(Collection entries)
=== Section Start ===
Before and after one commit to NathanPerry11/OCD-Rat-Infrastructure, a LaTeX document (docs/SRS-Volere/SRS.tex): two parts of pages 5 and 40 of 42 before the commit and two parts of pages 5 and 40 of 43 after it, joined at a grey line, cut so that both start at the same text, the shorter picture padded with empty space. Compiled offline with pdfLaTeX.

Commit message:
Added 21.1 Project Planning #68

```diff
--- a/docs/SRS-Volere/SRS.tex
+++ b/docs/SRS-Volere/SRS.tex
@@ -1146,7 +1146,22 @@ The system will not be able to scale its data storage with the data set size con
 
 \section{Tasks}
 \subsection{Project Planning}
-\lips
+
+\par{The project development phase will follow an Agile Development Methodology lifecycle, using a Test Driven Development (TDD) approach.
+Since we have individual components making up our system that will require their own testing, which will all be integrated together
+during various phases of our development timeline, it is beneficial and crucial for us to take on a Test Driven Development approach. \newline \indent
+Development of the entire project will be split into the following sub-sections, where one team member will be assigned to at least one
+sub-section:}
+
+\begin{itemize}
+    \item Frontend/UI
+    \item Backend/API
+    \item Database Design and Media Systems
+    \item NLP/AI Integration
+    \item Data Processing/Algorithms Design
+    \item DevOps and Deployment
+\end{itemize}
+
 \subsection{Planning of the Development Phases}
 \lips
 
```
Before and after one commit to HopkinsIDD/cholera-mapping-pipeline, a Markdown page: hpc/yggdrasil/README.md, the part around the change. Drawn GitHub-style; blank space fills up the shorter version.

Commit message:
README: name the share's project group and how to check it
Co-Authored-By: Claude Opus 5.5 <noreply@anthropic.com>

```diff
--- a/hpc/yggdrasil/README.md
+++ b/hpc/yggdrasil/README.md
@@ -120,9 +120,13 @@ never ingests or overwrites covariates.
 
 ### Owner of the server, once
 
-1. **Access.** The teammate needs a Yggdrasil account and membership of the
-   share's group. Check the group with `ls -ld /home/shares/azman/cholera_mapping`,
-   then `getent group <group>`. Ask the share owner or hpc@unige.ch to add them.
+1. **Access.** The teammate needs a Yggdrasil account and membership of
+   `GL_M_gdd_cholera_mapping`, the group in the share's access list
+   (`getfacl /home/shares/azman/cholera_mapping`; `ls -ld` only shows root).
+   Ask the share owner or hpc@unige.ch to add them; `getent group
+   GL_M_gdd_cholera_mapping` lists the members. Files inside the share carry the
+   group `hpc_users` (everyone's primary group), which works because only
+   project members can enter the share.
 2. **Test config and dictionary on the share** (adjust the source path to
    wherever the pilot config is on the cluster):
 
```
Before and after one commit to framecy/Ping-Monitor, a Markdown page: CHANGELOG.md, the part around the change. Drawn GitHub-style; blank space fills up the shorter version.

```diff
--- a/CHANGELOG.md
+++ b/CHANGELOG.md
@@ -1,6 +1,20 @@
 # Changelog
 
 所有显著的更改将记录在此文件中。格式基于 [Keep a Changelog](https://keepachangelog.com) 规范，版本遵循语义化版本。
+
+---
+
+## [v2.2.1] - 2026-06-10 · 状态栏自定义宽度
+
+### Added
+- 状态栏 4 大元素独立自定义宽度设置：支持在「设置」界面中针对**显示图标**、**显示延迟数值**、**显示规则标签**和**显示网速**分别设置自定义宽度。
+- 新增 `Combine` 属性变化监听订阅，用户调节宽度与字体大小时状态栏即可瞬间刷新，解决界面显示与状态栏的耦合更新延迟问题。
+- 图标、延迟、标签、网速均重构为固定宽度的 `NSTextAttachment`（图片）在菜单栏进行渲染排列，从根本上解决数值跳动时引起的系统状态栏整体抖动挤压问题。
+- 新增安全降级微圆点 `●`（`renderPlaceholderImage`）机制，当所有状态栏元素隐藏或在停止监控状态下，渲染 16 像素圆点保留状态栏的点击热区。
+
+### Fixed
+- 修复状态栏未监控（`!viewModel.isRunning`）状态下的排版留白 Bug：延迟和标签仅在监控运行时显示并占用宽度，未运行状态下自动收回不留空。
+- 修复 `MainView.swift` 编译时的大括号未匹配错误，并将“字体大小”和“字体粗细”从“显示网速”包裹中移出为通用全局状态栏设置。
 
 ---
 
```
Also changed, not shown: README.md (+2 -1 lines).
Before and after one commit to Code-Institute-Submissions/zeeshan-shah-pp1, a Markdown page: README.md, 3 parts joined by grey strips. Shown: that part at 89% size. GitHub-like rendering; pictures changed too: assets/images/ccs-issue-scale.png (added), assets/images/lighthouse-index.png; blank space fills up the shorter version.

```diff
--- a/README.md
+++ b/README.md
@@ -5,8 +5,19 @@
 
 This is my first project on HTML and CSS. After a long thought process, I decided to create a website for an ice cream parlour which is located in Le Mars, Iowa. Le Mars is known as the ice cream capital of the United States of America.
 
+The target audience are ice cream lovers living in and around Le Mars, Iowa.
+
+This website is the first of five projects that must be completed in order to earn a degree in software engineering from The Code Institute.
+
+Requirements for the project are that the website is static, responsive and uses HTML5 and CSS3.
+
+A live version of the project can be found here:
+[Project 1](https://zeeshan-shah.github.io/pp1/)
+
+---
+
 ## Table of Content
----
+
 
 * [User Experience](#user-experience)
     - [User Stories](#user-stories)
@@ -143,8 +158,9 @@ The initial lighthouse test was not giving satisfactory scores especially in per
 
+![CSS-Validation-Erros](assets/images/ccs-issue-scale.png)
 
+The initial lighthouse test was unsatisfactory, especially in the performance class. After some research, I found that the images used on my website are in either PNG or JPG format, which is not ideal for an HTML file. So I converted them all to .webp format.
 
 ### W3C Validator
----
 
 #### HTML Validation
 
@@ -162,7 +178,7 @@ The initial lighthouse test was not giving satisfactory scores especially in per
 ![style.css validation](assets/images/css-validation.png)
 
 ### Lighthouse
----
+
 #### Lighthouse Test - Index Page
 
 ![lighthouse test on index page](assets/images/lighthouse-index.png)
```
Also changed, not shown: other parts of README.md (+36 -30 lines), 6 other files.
=== Section End ===
[WORK TO COMPLETE] Which lines of the records above hold the word "will"? Copy each of them.

[PROBLEM SOLUTION]
@@ -1146,7 +1146,22 @@ The system will not be able to scale its data storage with the data set size con
+\par{The project development phase will follow an Agile Development Methodology lifecycle, using a Test Driven Development (TDD) approach.
+Since we have individual components making up our system that will require their own testing, which will all be integrated together
+Development of the entire project will be split into the following sub-sections, where one team member will be assigned to at least one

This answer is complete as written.